--- Task details ---
Among the lines below, return each one that contains the word "Before".
# # #
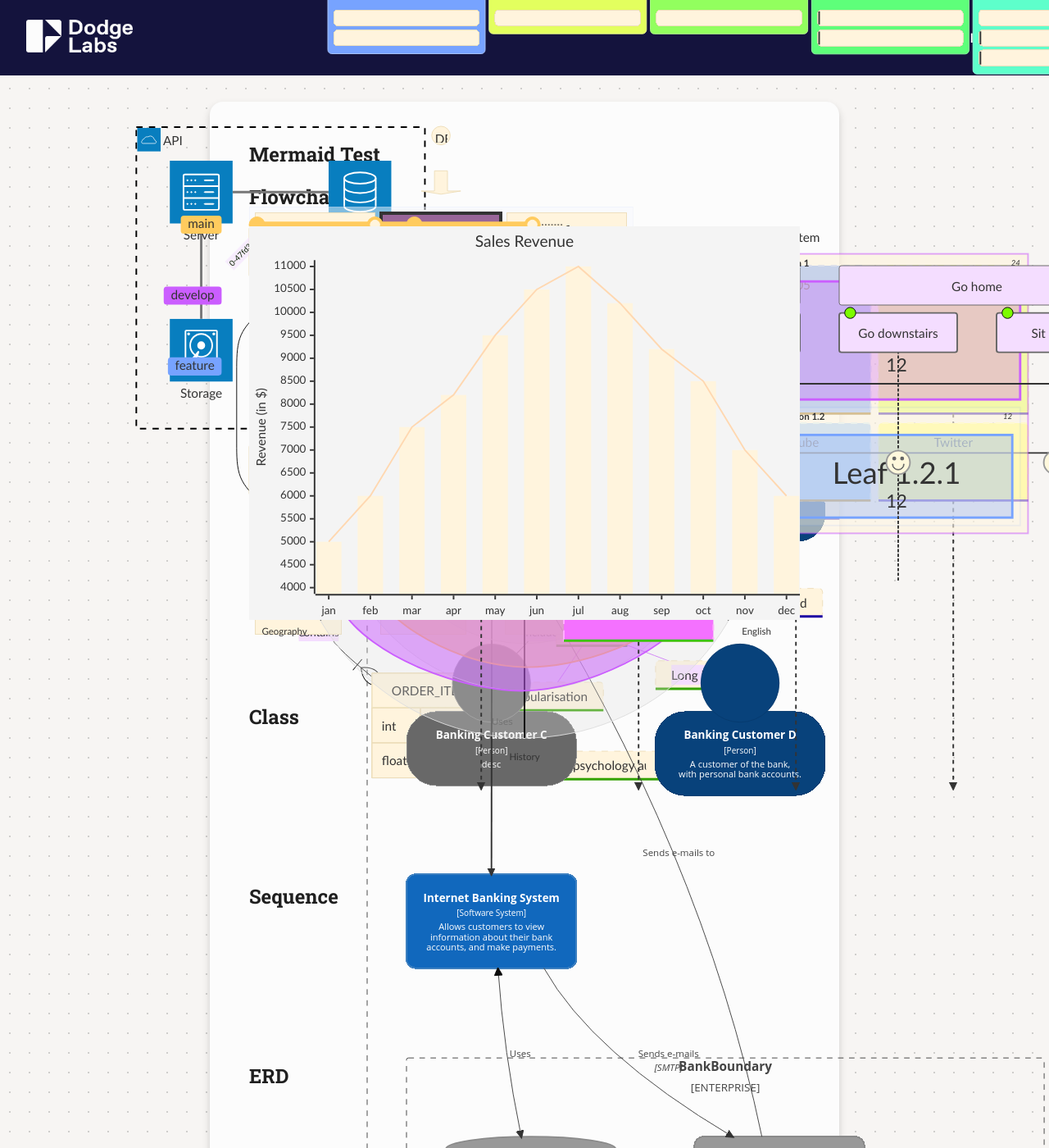
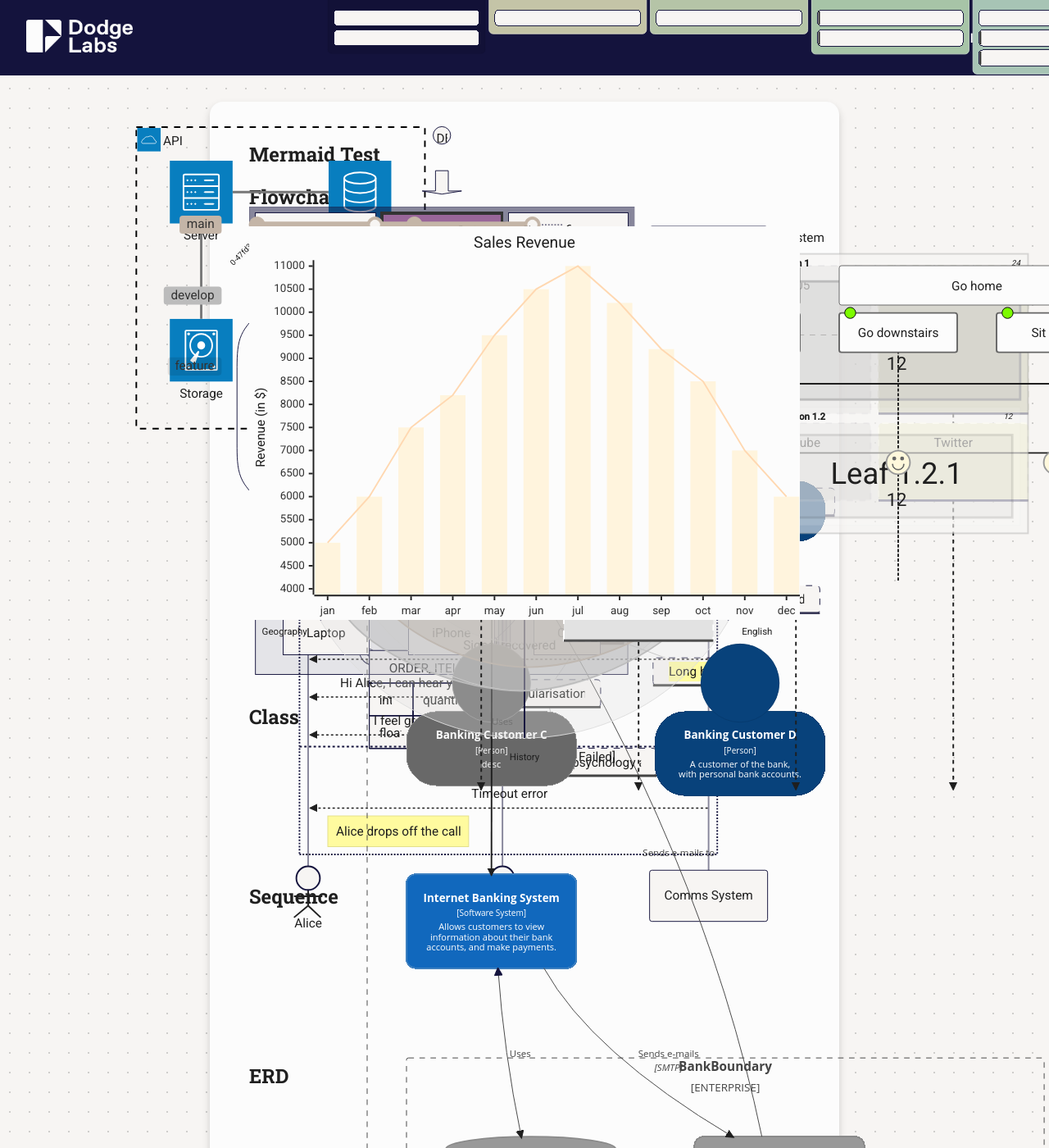
Before and after one commit to DodgeLabs/website, a Jekyll site: the page built from mermaid-test.md, in a window 1280 px wide and 1400 px high. Shown: the whole window at 82% size. Built offline with Jekyll 4.4.1, drawn with Linux system fonts in a browser that asks for light colours; part of the change alters nothing that is shown.

Commit message:
decent looking thus far for flowcharts and sequences

````diff
--- a/_includes/mermaid.html
+++ b/_includes/mermaid.html
@@ -5,6 +5,38 @@
     startOnLoad: false,
     theme: 'base',
     themeVariables: {
+      darkMode: false,
+      background: "#fcfcfc",
+      fontFamily: "\"Roboto\", sans-serif",
+
+      lineColor: "#14133d",
+      textColor: "#1f1f1f",
+      noteBkgColor: "#fffb9f",
+      noteTextColor: "#1f1f1f",
+
+      primaryColor: "#f7f5f3",
+      primaryTextColor: "#1f1f1f",
+      primaryBorderColor: "#14133d",
+
+      secondaryColor: "#fcfcfc",
+      secondaryBorderColor: "#ee4e47",
+      secondaryTextColor: "#1f1f1f",
+
+      tertiaryColor: "#14133d1a",
+      tertiaryBorderColor: "#14133d",
+      tertiaryTextColor: "#1f1f1f",
+
+      // Flowchart Variables
+      clusterBkg: "#14133d1a",
+      clusterBorder: "#14133d",
+      edgeLabelBackground: "#fffb9f",
+
+      // Sequence Diagram Variables
+      actorLineColor: "#14133d80",
+      activationBkgColor: "#14133d33",
+      activationBorderColor: "#14133d",
+      labelBoxBkgColor: "#f7f5f3",
+      labelBoxBorderColor: "#14133d",
     }
   });
 
--- a/mermaid-test.md
+++ b/mermaid-test.md
@@ -17,10 +17,16 @@ features:
 ```mermaid
 flowchart TD
     A[Christmas] -->|Get money| B(Go shopping)
-    B --> C{Let me think}
-    C -->|One| D[Laptop]
-    C -->|Two| E[iPhone]
-    C -->|Three| F[fa:fa-car Car]
+
+    B --> C
+
+    subgraph Options [Gift Options]
+        %% Secondary Colors: The decision node (C) will use secondaryBorderColor (Red)
+        C{Let me think}
+        C -->|One| D[Laptop]
+        C -->|Two| E[iPhone]
+        C -->|Three| F[fa:fa-car Car]
+    end
 ```
 
 ## Class
@@ -53,10 +59,39 @@ classDiagram
 
 ```mermaid
 sequenceDiagram
+    %% Explicitly declaring participants lets us use the 'actor' shape
+    actor Alice
+    actor John
+    participant Sys as Comms System
+
+    %% Standard synchronous message with activation
+    Alice->>+Sys: Initiate connection
+    Sys-->>-Alice: Connection established
+
+    %% The original messages
     Alice->>+John: Hello John, how are you?
+
+    %% Spanning Note - This should use your yellow sticky-note variables
+    Note over Alice,John: Alice is experiencing network lag...
+
     Alice->>+John: John, can you hear me?
-    John-->>-Alice: Hi Alice, I can hear you!
-    John-->>-Alice: I feel great!
+
+    %% A loop block to test how containers look
+    loop Packet Delivery
+        John-->>Sys: Sending acknowledgement
+        Sys--xAlice: Packet dropped
+    end
+
+    %% An alt/else logic block
+    alt Connection Restored
+        Sys-->>Alice: Signal recovered
+        John-->>-Alice: Hi Alice, I can hear you!
+        John-->>-Alice: I feel great!
+    else Connection Failed
+        Sys-->>Alice: Timeout error
+        %% Single-participant note
+        Note right of Alice: Alice drops off the call
+    end
 ```
 
 ## ERD
````
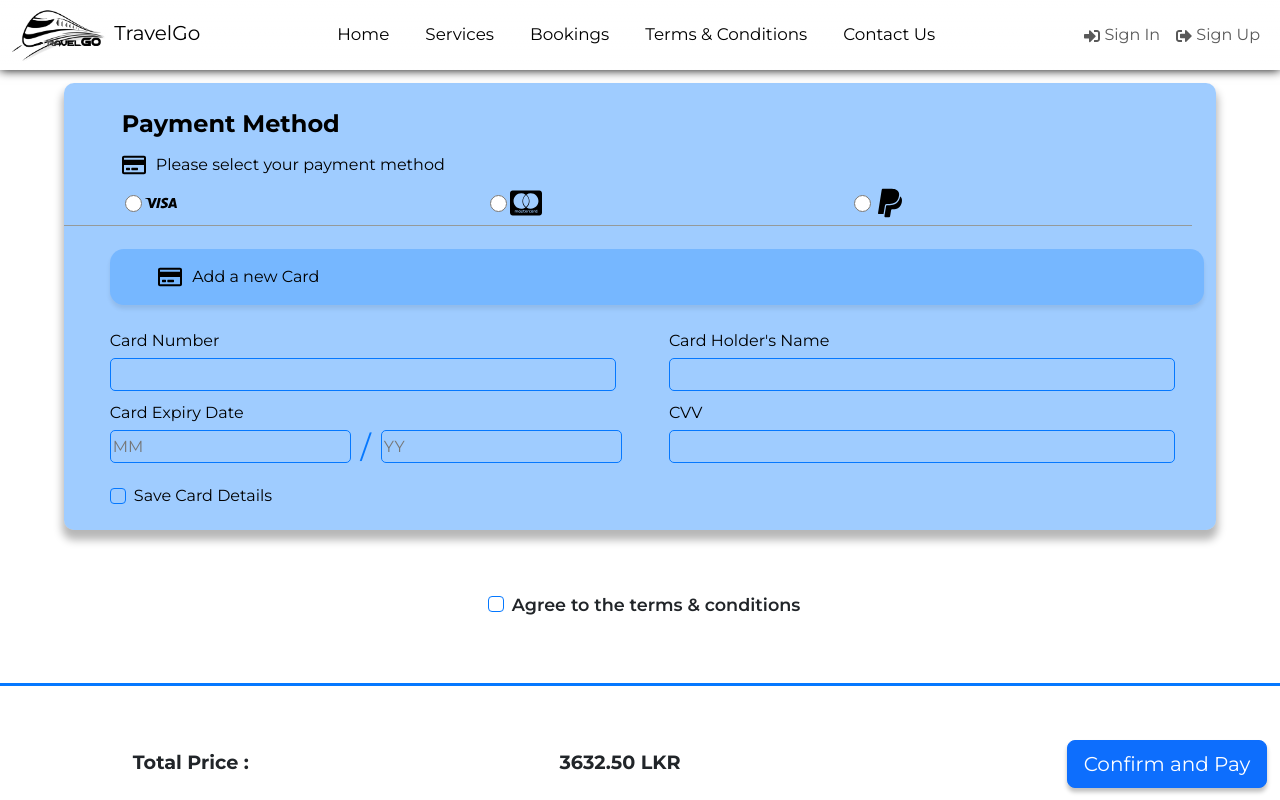
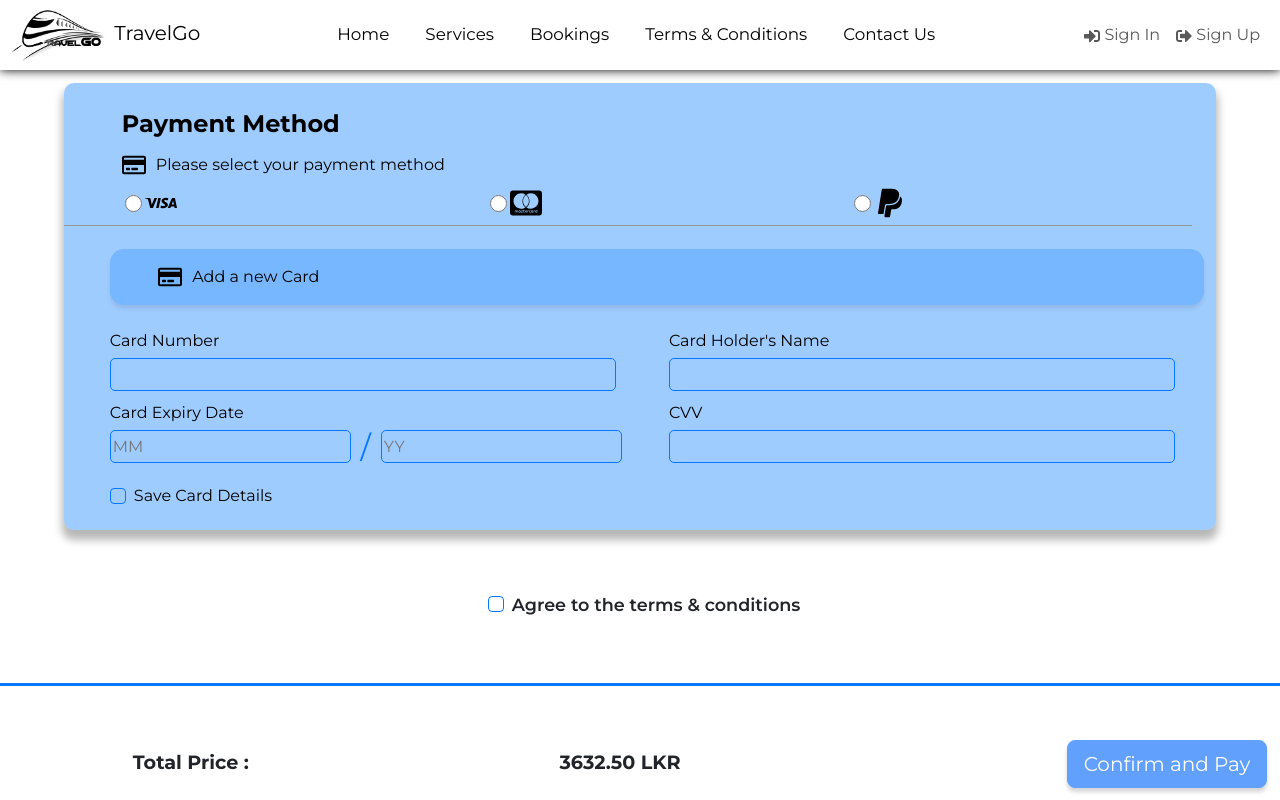
Before and after one commit to nadeeshaMadusanka99/TravelGo-Frontend, a React (Vite) app: page /payment in a window 1280 px wide. Built offline with nearby package versions, Linux system fonts and the light colour scheme.

Commit message:
payment screen

```diff
--- a/src/Screens/Payment/Payment.jsx
+++ b/src/Screens/Payment/Payment.jsx
@@ -1,10 +1,11 @@
 import React, { useState } from "react";
 import { Col, Row, Container } from "react-bootstrap";
-import { LinkContainer } from "react-router-bootstrap";
 import "./Payment.scss";
 import { FaRegCreditCard, FaCcMastercard, FaPaypal } from "react-icons/fa";
 import { RiVisaLine } from "react-icons/ri";
 import MyVerticallyCenteredModal from "./MyVerticallyCenteredModal";
+import { useNavigate, useLocation }  from "react-router-dom";
+
 
 const Payment = () => {
   const [formData, setFormData] = useState({
@@ -42,6 +43,18 @@ const handlePopup = () => {
       ...formData,
       [name]: newValue,
     });
+  };
+const navigate= useNavigate();
+
+const handleSubmit = () => {
+    // Convert the data to an object
+    const submitData = {
+      // fromStation,
+      terms,
+    };
+
+    // Use the history object to navigate to the next page and pass the data as query parameters
+    navigate("/eticket", { state: { submitData } });
   };
   return (
     <main className="payment">
@@ -239,11 +252,15 @@ const handlePopup = () => {
             <p className="total-value mt-2"> 3632.50 LKR</p>
           </Col>
           <Col xs={12} md={4} className="btncontainer">
-            <LinkContainer to="/eticket">
-              <button className="btn btn-primary  btn-lg check-btn">
+
+              <button className="btn btn-primary
+               btn-lg check-btn"
+               disabled={!terms}
+               onClick={handleSubmit}
+              >
                 Confirm and Pay
               </button>
-            </LinkContainer>
+
           </Col>
         </Row>
       </Container>
```
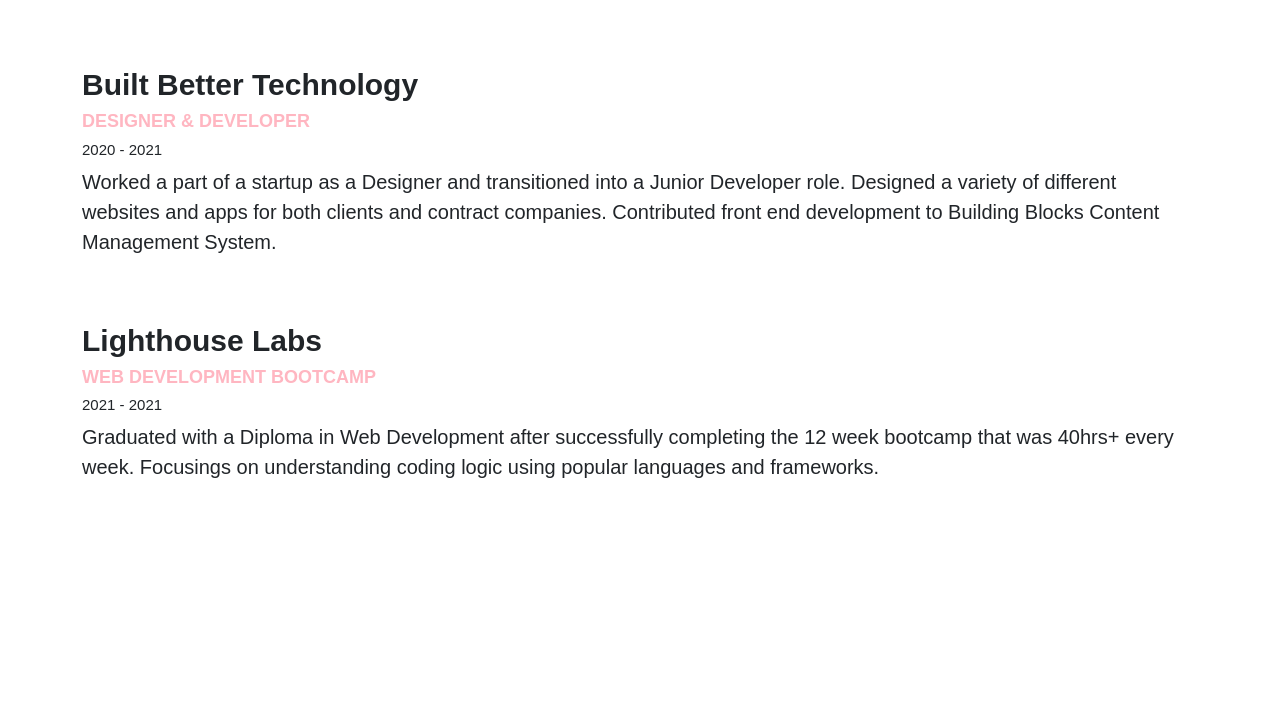
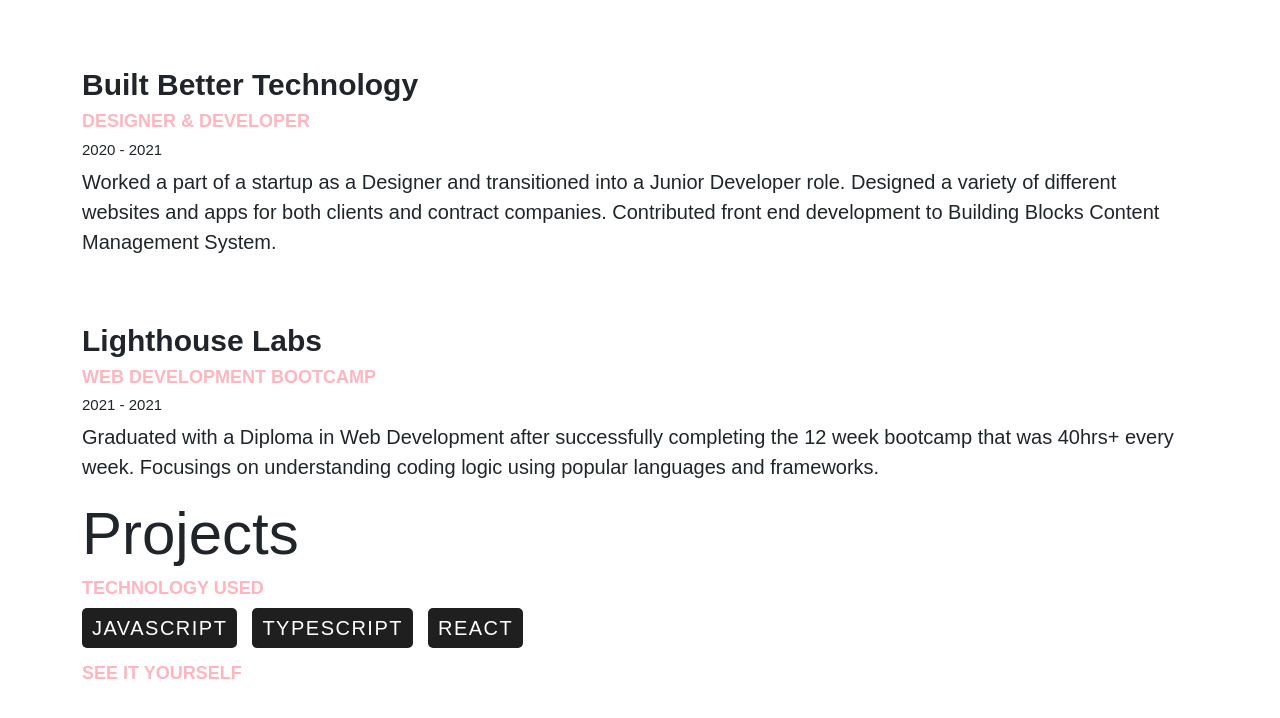
Before and after one commit to courtamos/courtamos-portfolio, a React (Create React App) app: page / in a window 1280 px wide. Shown: the part 1492-2210 px from the top of the page. Before the commit the page ends 1990 px from the top, so only its background shows below. Built offline with nearby package versions, Linux system fonts and the light colour scheme.

Commit message:
implement the project component and technology component

```diff
--- a/src/App.tsx
+++ b/src/App.tsx
@@ -3,6 +3,7 @@
 import { Navigation } from "./components/Navigation/Navigation";
 import { Banner } from "./components/Banner";
 import { About } from "./components/About/About";
+import { Project } from "./components/Project/Project";
 
 const App = () => {
   return (
@@ -10,6 +11,7 @@
       <Navigation />
       <Banner />
       <About />
+      <Project />
     </Container>
   );
 };
--- /dev/null
+++ b/src/components/Project/Project.tsx
@@ -0,0 +1,17 @@
+import React from "react";
+import { Technology } from "./Technology";
+
+export const Project = () => {
+  return (
+    <section>
+      <h1>Projects</h1>
+      <h3>Technology Used</h3>
+      <div className="tech-stack">
+        <Technology techUsed="JavaScript" />
+        <Technology techUsed="TypeScript" />
+        <Technology techUsed="React" />
+      </div>
+      <h3>See it Yourself</h3>
+    </section>
+  );
+};
--- /dev/null
+++ b/src/components/Project/Technology.tsx
@@ -0,0 +1,13 @@
+import React from "react";
+
+interface Props {
+  techUsed: string;
+}
+
+export const Technology: React.FC<Props> = ({ techUsed }) => {
+  return (
+    <div className="tech-item">
+      <p>{techUsed}</p>
+    </div>
+  );
+};
--- a/src/index.scss
+++ b/src/index.scss
@@ -29,3 +29,22 @@
 body p {
   font-size: 20px;
 }
+
+.tech-stack {
+  display: flex;
+
+  .tech-item {
+    background-color: #1f1f1f;
+    color: white;
+    border-radius: 5px;
+    margin-right: 15px;
+    margin-bottom: 15px;
+    padding: 5px 10px;
+    text-transform: uppercase;
+    letter-spacing: 1.5px;
+
+    p {
+      margin-bottom: 0px;
+    }
+  }
+}
```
# # #
--- Answer section ---
Before and after one commit to DodgeLabs/website, a Jekyll site: the page built from mermaid-test.md, in a window 1280 px wide and 1400 px high. Shown: the whole window at 82% size. Built offline with Jekyll 4.4.1, drawn with Linux system fonts in a browser that asks for light colours; part of the change alters nothing that is shown.
Before and after one commit to nadeeshaMadusanka99/TravelGo-Frontend, a React (Vite) app: page /payment in a window 1280 px wide. Built offline with nearby package versions, Linux system fonts and the light colour scheme.
Before and after one commit to courtamos/courtamos-portfolio, a React (Create React App) app: page / in a window 1280 px wide. Shown: the part 1492-2210 px from the top of the page. Before the commit the page ends 1990 px from the top, so only its background shows below. Built offline with nearby package versions, Linux system fonts and the light colour scheme.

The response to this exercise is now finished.